imperat, exitio porcis et dulcibus agnis
ne veniant apri ingentes et saeva lupum vis.
porcellus minimus, silvis qui primus in altis,
parvae molis opus, faeno sibi condidit aulam,
solus ibi secum grave olenti stratus in herba
iactabat pinguemque fimum caenumque profundum.
nil tamen aeternum superorum numina divom
porcino generi dederunt: magnusque malusque
ecce lupus sanie spumans et sanguine rubro
stramineamque casam totumque a culmine tectum
aequat humi. pavidus procurris, porce, sed ille
grunnitu citius te corripit ore furenti.
at procul horribilem strepitum vix audit obesis
auriculis porcus maior: "fratercule", grunnit
"frater, ubi es? lacrimo mentemque suilia tangunt.
dulcia praepinguis cur liquimus ubera matris?"
The shepherd orders his faithful dog to defend both the pig-sty and the fields, lest the huge wild boars and the savage violence of the wolves should come to destroy the pigs and the sweet lambs. The littlest piglet, who first in the tall woods established a palace for himself out of straw, a task of little labor, alone by himself there, wallowing in the foul-smelling grass, tossed about both the rich manure and the deep mud. But the will of the gods above has granted nothing everlasting to the piggy race. Behold, a wolf, both big and bad, foaming with gore and red blood, levels with the ground both the straw cottage and the whole shelter from its very top. Pig, you run out in fear, but the wolf, quicker than a grunt, snatches you in its raving mouth. But far off the bigger pig scarcely hears the dreadful din with his fat wee ears: "Little brother", he grunts "where are you, my brother?

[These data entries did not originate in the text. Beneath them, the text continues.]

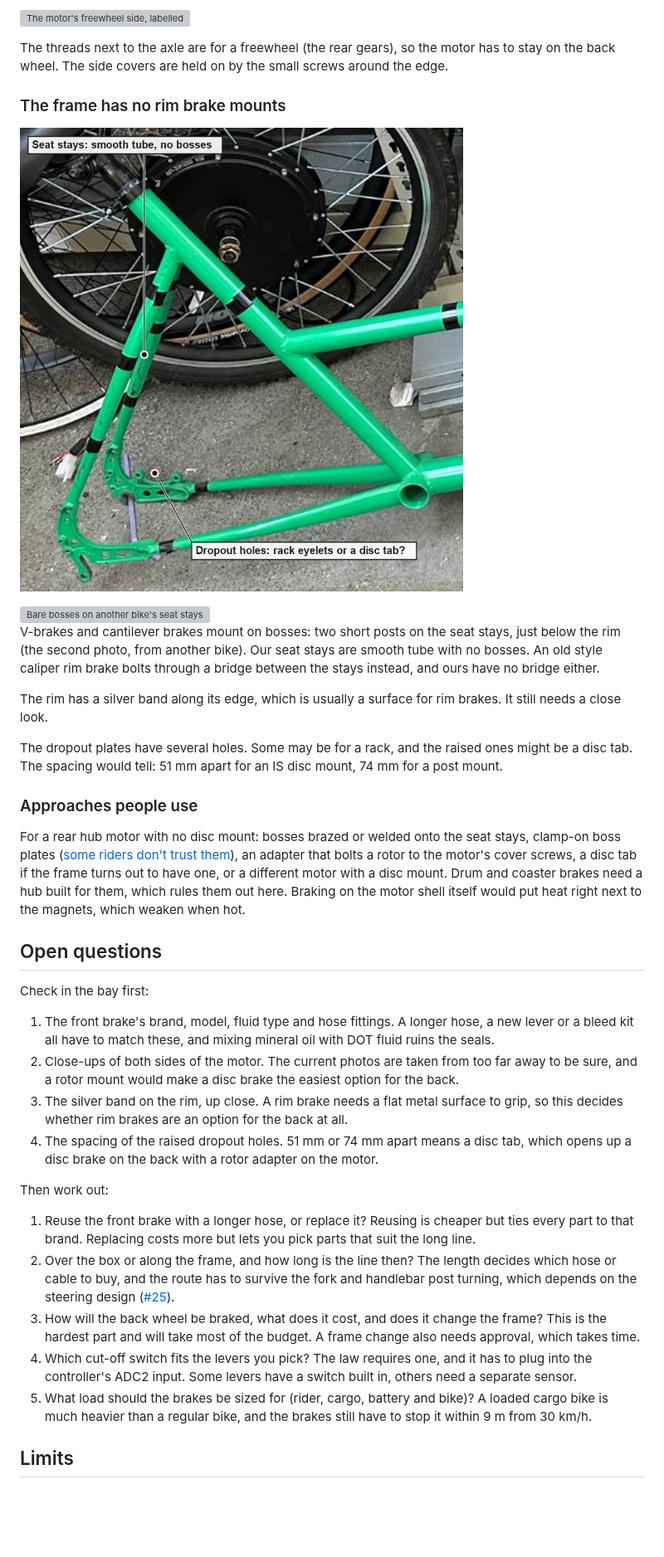
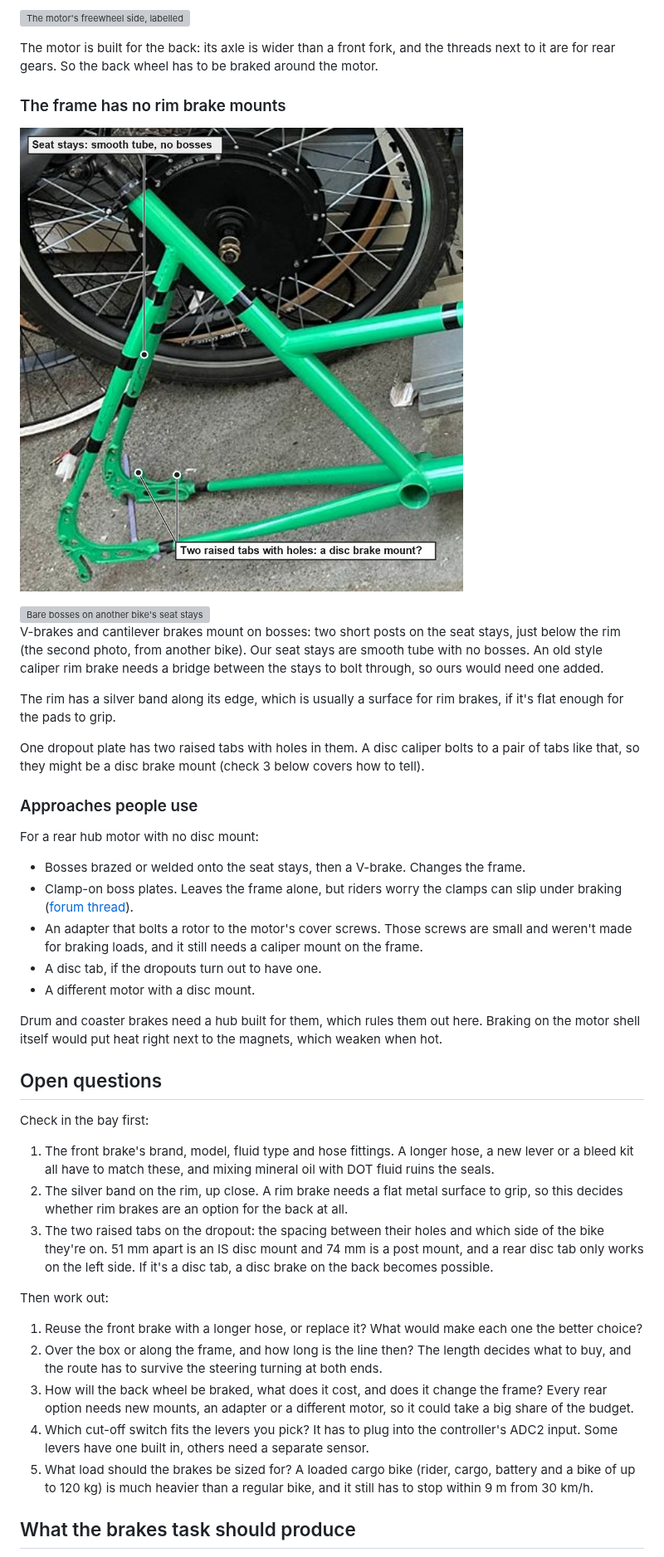
Before and after one commit to Electrium-Mobility/Bakfiets-F26, a Markdown page: docs/brakes/README.md, the part around one of its changes. Shown at 83% size. GitHub-like rendering; pictures changed too: docs/brakes/images/evidence-rear.jpg; blank space fills up the shorter version; grey boxes are pictures that could not be loaded.

Commit message:
Brakes doc: second review round, reasons for every limit and question, clearer dropout tabs, diagram fixes

```diff
--- a/docs/brakes/README.md
+++ b/docs/brakes/README.md
@@ -46,7 +47,7 @@ A disc rotor bolts to a ring of six holes around the axle (or a splined Center L
 
 ![The motor's freewheel side, labelled](images/evidence-motor-side.jpg)
 
-The threads next to the axle are for a freewheel (the rear gears), so the motor has to stay on the back wheel. The side covers are held on by the small screws around the edge.
+The motor is built for the back: its axle is wider than a front fork, and the threads next to it are for rear gears. So the back wheel has to be braked around the motor.
 
 ### The frame has no rim brake mounts
 
@@ -54,30 +55,36 @@ The threads next to the axle are for a freewheel (the rear gears), so the motor
 
 <img src="images/bare-bosses.jpg" alt="Bare bosses on another bike's seat stays, labelled" width="420">
 
-V-brakes and cantilever brakes mount on bosses: two short posts on the seat stays, just below the rim (the second photo, from another bike). Our seat stays are smooth tube with no bosses. An old style caliper rim brake bolts through a bridge between the stays instead, and ours have no bridge either.
+V-brakes and cantilever brakes mount on bosses: two short posts on the seat stays, just below the rim (the second photo, from another bike). Our seat stays are smooth tube with no bosses. An old style caliper rim brake needs a bridge between the stays to bolt through, so ours would need one added.
 
-The rim has a silver band along its edge, which is usually a surface for rim brakes. It still needs a close look.
+The rim has a silver band along its edge, which is usually a surface for rim brakes, if it's flat enough for the pads to grip.
 
-The dropout plates have several holes. Some may be for a rack, and the raised ones might be a disc tab. The spacing would tell: 51 mm apart for an IS disc mount, 74 mm for a post mount.
+One dropout plate has two raised tabs with holes in them. A disc caliper bolts to a pair of tabs like that, so they might be a disc brake mount (check 3 below covers how to tell).
 
 ### Approaches people use
 
-For a rear hub motor with no disc mount: bosses brazed or welded onto the seat stays, clamp-on boss plates ([some riders don't trust them](https://cyclechat.net/threads/v-brakes-fitting-to-a-frame-without-bosses.26234)), an adapter that bolts a rotor to the motor's cover screws, a disc tab if the frame turns out to have one, or a different motor with a disc mount. Drum and coaster brakes need a hub built for them, which rules them out here. Braking on the motor shell itself would put heat right next to the magnets, which weaken when hot.
+For a rear hub motor with no disc mount:
+- Bosses brazed or welded onto the seat stays, then a V-brake. Changes the frame.
+- Clamp-on boss plates. Leaves the frame alone, but riders worry the clamps can slip under braking ([forum thread](https://cyclechat.net/threads/v-brakes-fitting-to-a-frame-without-bosses.26234)).
+- An adapter that bolts a rotor to the motor's cover screws. Those screws are small and weren't made for braking loads, and it still needs a caliper mount on the frame.
+- A disc tab, if the dropouts turn out to have one.
+- A different motor with a disc mount.
+
+Drum and coaster brakes need a hub built for them, which rules them out here. Braking on the motor shell itself would put heat right next to the magnets, which weaken when hot.
 
 ## Open questions
 
 Check in the bay first:
 1. The front brake's brand, model, fluid type and hose fittings. A longer hose, a new lever or a bleed kit all have to match these, and mixing mineral oil with DOT fluid ruins the seals.
-2. Close-ups of both sides of the motor. The current photos are taken from too far away to be sure, and a rotor mount would make a disc brake the easiest option for the back.
-3. The silver band on the rim, up close. A rim brake needs a flat metal surface to grip, so this decides whether rim brakes are an option for the back at all.
-4. The spacing of the raised dropout holes. 51 mm or 74 mm apart means a disc tab, which opens up a disc brake on the back with a rotor adapter on the motor.
+2. The silver band on the rim, up close. A rim brake needs a flat metal surface to grip, so this decides whether rim brakes are an option for the back at all.
+3. The two raised tabs on the dropout: the spacing between their holes and which side of the bike they're on. 51 mm apart is an IS disc mount and 74 mm is a post mount, and a rear disc tab only works on the left side. If it's a disc tab, a disc brake on the back becomes possible.
 
 Then work out:
-1. Reuse the front brake with a longer hose, or replace it? Reusing is cheaper but ties every part to that brand. Replacing costs more but lets you pick parts that suit the long line.
-2. Over the box or along the frame, and how long is the line then? The length decides which hose or cable to buy, and the route has to survive the fork and handlebar post turning, which depends on the steering design ([#25](https://github.com/Electrium-Mobility/Bakfiets-F26/issues/25)).
-3. How will the back wheel be braked, what does it cost, and does it change the frame? This is the hardest part and will take most of the budget. A frame change also needs approval, which takes time.
-4. Which cut-off switch fits the levers you pick? The law requires one, and it has to plug into the controller's ADC2 input. Some levers have a switch built in, others need a separate sensor.
-5. What load should the brakes be sized for (rider, cargo, battery and bike)? A loaded cargo bike is much heavier than a regular bike, and the brakes still have to stop it within 9 m from 30 km/h.
+1. Reuse the front brake with a longer hose, or replace it? What would make each one the better choice?
+2. Over the box or along the frame, and how long is the line then? The length decides what to buy, and the route has to survive the steering turning at both ends.
+3. How will the back wheel be braked, what does it cost, and does it change the frame? Every rear option needs new mounts, an adapter or a different motor, so it could take a big share of the budget.
+4. Which cut-off switch fits the levers you pick? It has to plug into the controller's ADC2 input. Some levers have one built in, others need a separate sensor.
+5. What load should the brakes be sized for? A loaded cargo bike (rider, cargo, battery and a bike of up to 120 kg) is much heavier than a regular bike, and it still has to stop within 9 m from 30 km/h.
 
-## Limits
+## What the brakes task should produce
 
```
Also changed, not shown: other parts of docs/brakes/README.md (+29 -29 lines), docs/brakes/images/disc-brake-reference.jpg, 3 other files.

I am weeping and our pigsties touch my mind. Why did we leave our wonderfully fat mother's sweet teats?"